== Assignment ==
Scan the entries for the word "SysMgr". Every line that has it should be copied.

== Itemized modification records ==

============================================================

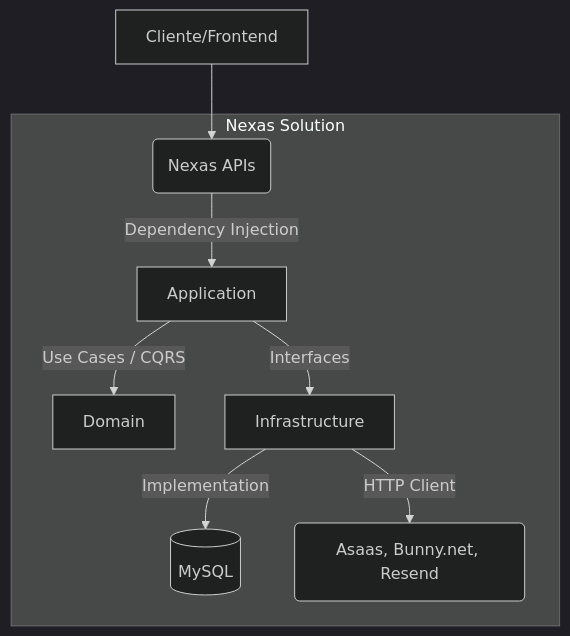
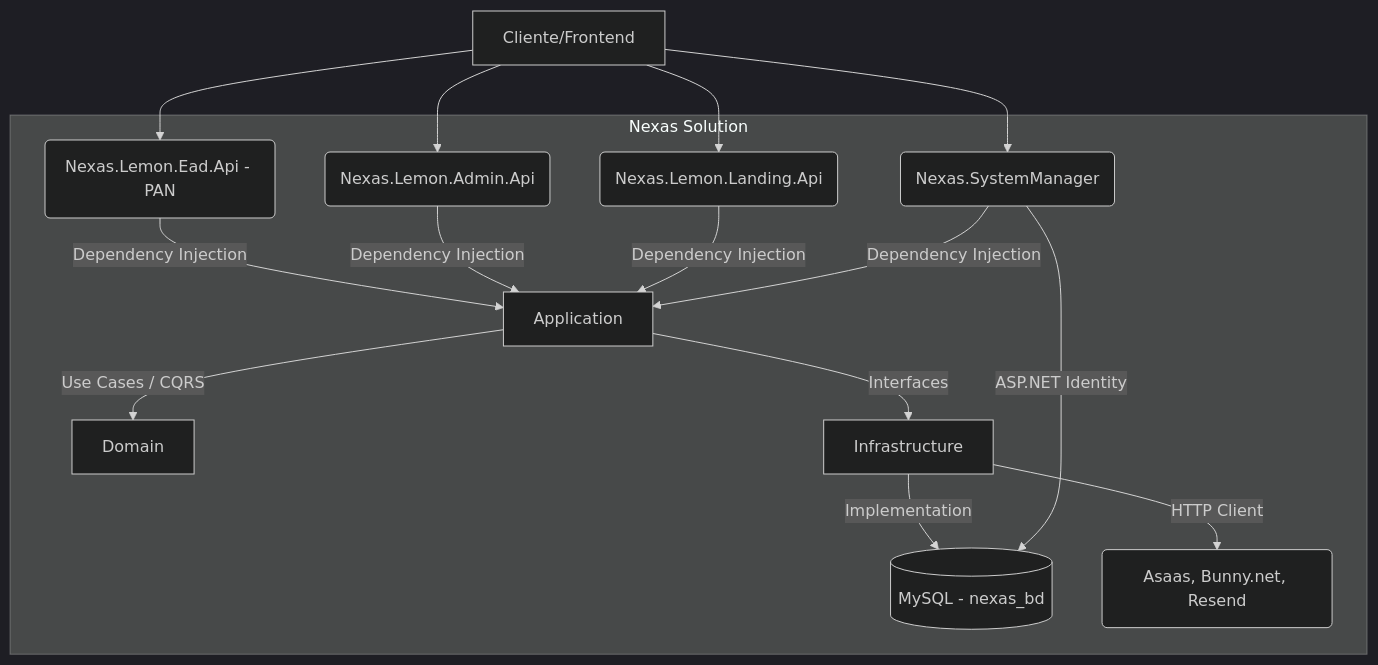
Before and after one commit to joe-blanca-git/nexas: the diagram in backend/README.md, drawn with Mermaid (dark theme). The commit also changed other lines of this file and 686 other files, not shown here.

````diff
--- a/backend/README.md
+++ b/backend/README.md
@@ -24,12 +24,19 @@
 ```mermaid
 graph TD
-    Client[Cliente/Frontend] --> API(Nexas APIs)
-    
+    Client[Cliente/Frontend] --> Ead(Nexas.Lemon.Ead.Api - PAN)
+    Client --> Admin(Nexas.Lemon.Admin.Api)
+    Client --> Landing(Nexas.Lemon.Landing.Api)
+    Client --> SysMgr(Nexas.SystemManager)
+
     subgraph Nexas Solution
-        API -->|Dependency Injection| Application
+        Ead -->|Dependency Injection| Application
+        Admin -->|Dependency Injection| Application
+        Landing -->|Dependency Injection| Application
+        SysMgr -->|Dependency Injection| Application
         Application -->|Use Cases / CQRS| Domain
         Application -->|Interfaces| Infrastructure
-        Infrastructure -->|Implementation| Database[(MySQL)]
+        Infrastructure -->|Implementation| Database[(MySQL - nexas_bd)]
         Infrastructure -->|HTTP Client| ExternalServices(Asaas, Bunny.net, Resend)
+        SysMgr -->|ASP.NET Identity| Database
     end
 ```
````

============================================================

== Answer for the task ==
+    Client --> SysMgr(Nexas.SystemManager)
+        SysMgr -->|Dependency Injection| Application
+        SysMgr -->|ASP.NET Identity| Database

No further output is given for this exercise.